As we are planning to deploy TLS 1.3 on our production CentOS7 server, we already have a valid domain name, valid TLS certificate, and Nginx version 1.16.1 which is greater than the minimum version required for TLS 1.3. But the current Nginx version is built with OpenSSL 1.0.2k-fips so first we need to install OpenSSL version 1.1.1 through the compile process and again recompile our Nginx with a new OpenSSL version.

As we can see below the OpenSSL version is OpenSSL 1.0.2k-fps 26 Jan 2017 and Nginx version 1.16.1.


yum install gcc gcc-c++ pcre-devel zlib-devel make unzip gd-devel perl-ExtUtils-Embed libxslt-devel openssl-devel perl-Test-Simple
yum groupinstall 'Development Tools'

Install OpenSSL

cd /usr/src
tar xvf openssl-1.1.1f.tar.gz 
mv openssl-1.1.1f openssl
cd openssl
./config --prefix=/usr/local/openssl --openssldir=/usr/local/openssl --libdir=/lib64 shared zlib-dynamic
make -j4
make test 
make install 

We downloaded the latest version of OpenSSL which is openssl-1.1.1f at the time of writing this post. After that decompress the file and rename the folder name and navigate to the OpenSSL folder. --prefix and --openssldir control the configuration of installed components. The behavior and interactions of --prefix and --openssldir are slightly different between OpenSSL 1.0.2 and below and OpenSSL 1.1.0 and above. Also set –prefix and –openssldir to the same location. shared will force creating shared libraries and Zlib means that compression will be performed by using zlib library. It is worth running the make test to see if there are any unexpected errors. If there are any, you need to fix them before installing the library.

Now rename the existing openssl binary and add a new symlink.

mv /usr/bin/openssl /usr/bin/openssl-backup
ln -s /usr/local/openssl/bin/openssl /usr/bin/openssl

Here, ldd showing dependencies of the command openssl. image-center

Your newly installed OpenSSL should show TLS v1.3 like below.

openssl ciphers -v | awk '{print $2}' | sort | uniq


We have completed the OpenSSL installation part. Now we have to recompile Nginx again to built from the newly installed OpenSSL.

Recompile Nginx

Download the installed Nginx version source code from the web. In my case Nginx version 1.16.1 is installed on my production server so I will download the same version and start compiling.

cd /usr/src
tar xvf nginx-1.16.1.tar.gz
cd nginx-1.16.1
make -j4
make install

As we can see now that Nginx has been built with newly installed OpenSSL. built with OpenSSL 1.1.1f 31 Mar 2020

nginx -V

nginx version: nginx/1.16.1
built by gcc 4.8.5 20150623 (Red Hat 4.8.5-39) (GCC)
built with OpenSSL 1.1.1f 31 Mar 2020
TLS SNI support enabled


Update your Nginx configuration to enable TLS 1.3. Add below lines on your Nginx vhost configuration’s server block.

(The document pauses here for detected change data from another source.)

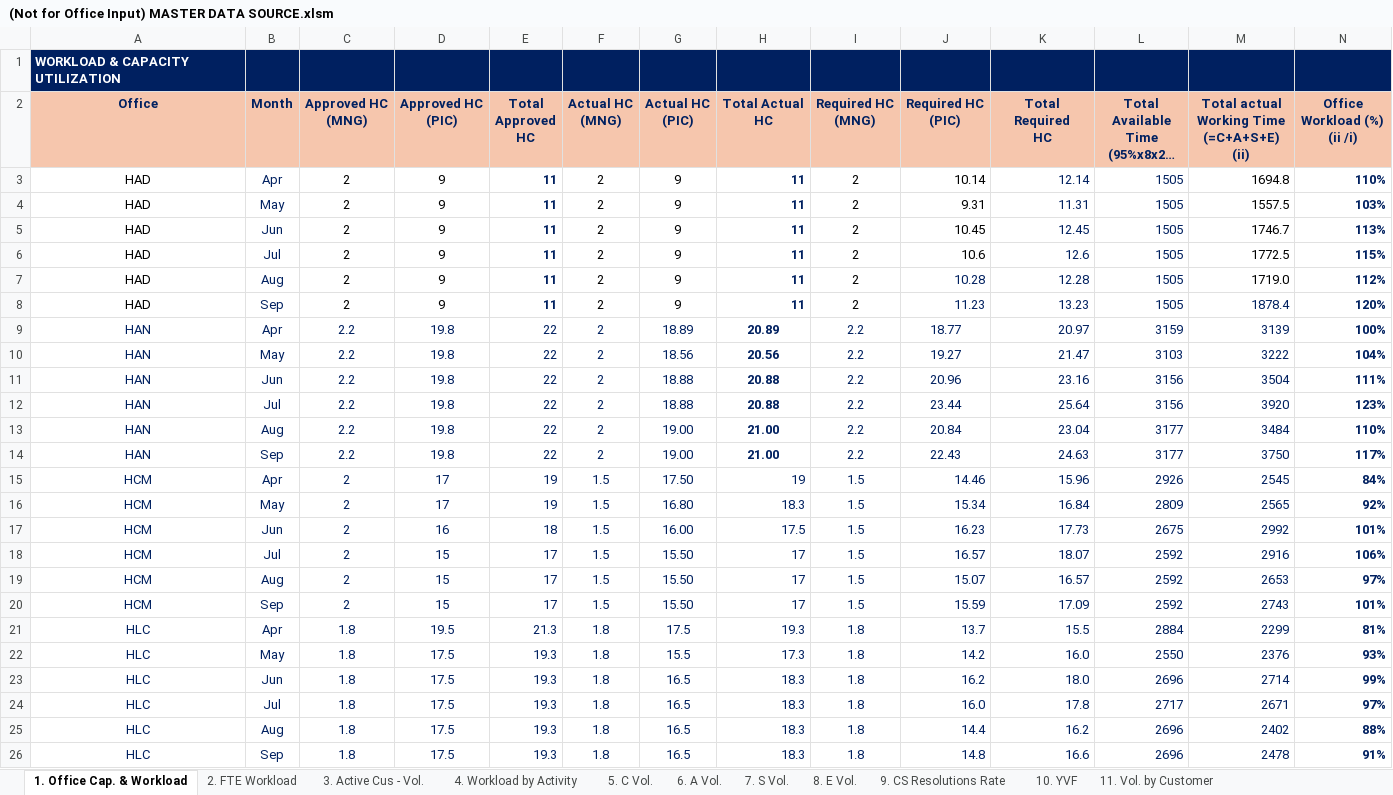
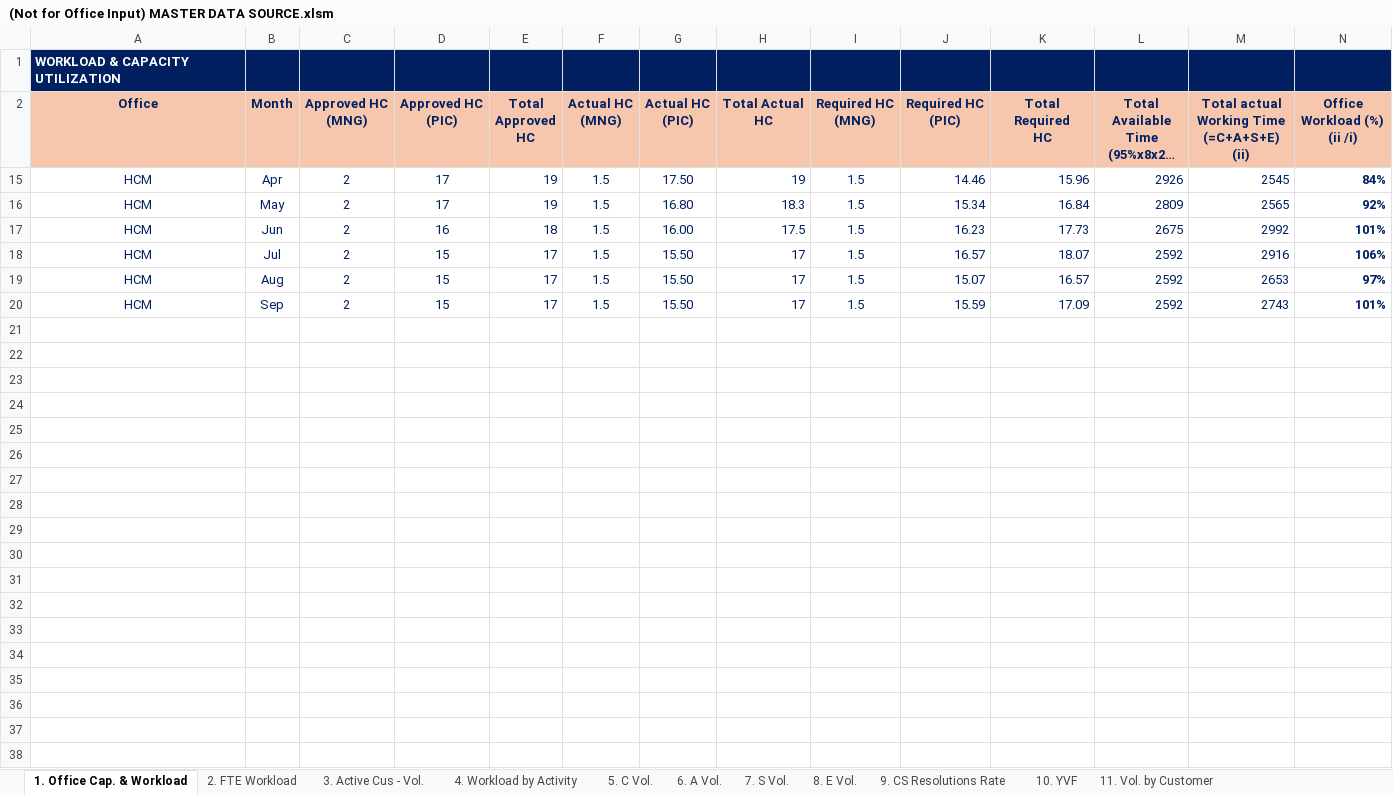
Before and after one commit to NgocYlvn/cs_workload_capacity_2026FY, an Excel workbook: (Not for Office Input) MASTER DATA SOURCE.xlsm, sheet 1. Office Cap. & Workload, drawn as a sheet; only a part is shown; long unchanged cells end in …; values as stored, in another font and other column widths than the file's, no borders; charts and pictures and conditional formats not drawn; rows hold the shown columns only; the diff names each change by its address in the sheet, - before the commit and + after, or states it on an @@ line.

```diff
--- a/(Not for Office Input) MASTER DATA SOURCE.xlsm (sheet 1. Office Cap. & Workload)
+++ b/(Not for Office Input) MASTER DATA SOURCE.xlsm (sheet 1. Office Cap. & Workload)
@@ row 3 hidden: HAD | Apr | 2 | 9 | 11 | 2 | 9 | 11 | 2 | 10.14 | 12.14 | 1505 | 1694.8 | 110% @@
@@ row 4 hidden: HAD | May | 2 | 9 | 11 | 2 | 9 | 11 | 2 | 9.31 | 11.31 | 1505 | 1557.5 | 103% @@
@@ row 5 hidden: HAD | Jun | 2 | 9 | 11 | 2 | 9 | 11 | 2 | 10.45 | 12.45 | 1505 | 1746.7 | 113% @@
@@ row 6 hidden: HAD | Jul | 2 | 9 | 11 | 2 | 9 | 11 | 2 | 10.6 | 12.6 | 1505 | 1772.5 | 115% @@
@@ row 7 hidden: HAD | Aug | 2 | 9 | 11 | 2 | 9 | 11 | 2 | 10.28 | 12.28 | 1505 | 1719.0 | 112% @@
@@ row 8 hidden: HAD | Sep | 2 | 9 | 11 | 2 | 9 | 11 | 2 | 11.23 | 13.23 | 1505 | 1878.4 | 120% @@
@@ row 9 hidden: HAN | Apr | 2.2 | 19.8 | 22 | 2 | 18.89 | 20.89 | 2.2 | 18.77 | 20.97 | 3159 | 3139 | 100% @@
@@ row 10 hidden: HAN | May | 2.2 | 19.8 | 22 | 2 | 18.56 | 20.56 | 2.2 | 19.27 | 21.47 | 3103 | 3222 | 104% @@
@@ row 11 hidden: HAN | Jun | 2.2 | 19.8 | 22 | 2 | 18.88 | 20.88 | 2.2 | 20.96 | 23.16 | 3156 | 3504 | 111% @@
@@ row 12 hidden: HAN | Jul | 2.2 | 19.8 | 22 | 2 | 18.88 | 20.88 | 2.2 | 23.44 | 25.64 | 3156 | 3920 | 123% @@
@@ row 13 hidden: HAN | Aug | 2.2 | 19.8 | 22 | 2 | 19.00 | 21.00 | 2.2 | 20.84 | 23.04 | 3177 | 3484 | 110% @@
@@ row 14 hidden: HAN | Sep | 2.2 | 19.8 | 22 | 2 | 19.00 | 21.00 | 2.2 | 22.43 | 24.63 | 3177 | 3750 | 117% @@
@@ row 21 hidden: HLC | Apr | 1.8 | 19.5 | 21.3 | 1.8 | 17.5 | 19.3 | 1.8 | 13.7 | 15.5 | 2884 | 2299 | 81% @@
@@ row 22 hidden: HLC | May | 1.8 | 17.5 | 19.3 | 1.8 | 15.5 | 17.3 | 1.8 | 14.2 | 16.0 | 2550 | 2376 | 93% @@
@@ row 23 hidden: HLC | Jun | 1.8 | 17.5 | 19.3 | 1.8 | 16.5 | 18.3 | 1.8 | 16.2 | 18.0 | 2696 | 2714 | 99% @@
@@ row 24 hidden: HLC | Jul | 1.8 | 17.5 | 19.3 | 1.8 | 16.5 | 18.3 | 1.8 | 16.0 | 17.8 | 2717 | 2671 | 97% @@
@@ row 25 hidden: HLC | Aug | 1.8 | 17.5 | 19.3 | 1.8 | 16.5 | 18.3 | 1.8 | 14.4 | 16.2 | 2696 | 2402 | 88% @@
@@ row 26 hidden: HLC | Sep | 1.8 | 17.5 | 19.3 | 1.8 | 16.5 | 18.3 | 1.8 | 14.8 | 16.6 | 2696 | 2478 | 91% @@
```
Also changed, not shown: sheet 11. Vol. by Customer, sheet 12. Single service volume, hidden cells.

ssl_protocols TLSv1.2 TLSv1.3;
ssl_prefer_server_ciphers on;
nginx -t
service nginx restart

Now you can verify your web application from your browser or from the command line to check whether it uses TLS 1.3 or not.

In Google Chrome browser, go to the website

Right Click » Inspect » Security Tab


You can also check from your command line. If you have installed OpenSSL version 1.1.1 on your end device then your connection to the server will be through TLS 1.3 on first priority.

openssl s_client -connect -tls1_3

You will see the output below.

New, TLSv1.3, Cipher is TLS_AES_256_GCM_SHA384
Server public key is 2048 bit
Post-Handshake New Session Ticket arrived:
Protocol : TLSv1.3
Cipher : TLS_AES_256_GCM_SHA384

That’s it. We have enabled the TLS 1.3 on our Nginx server and it’s running as expected. Somehow if your application breaks down due to the new OpenSSL version then you might also need to recompile your PHP with the new headers.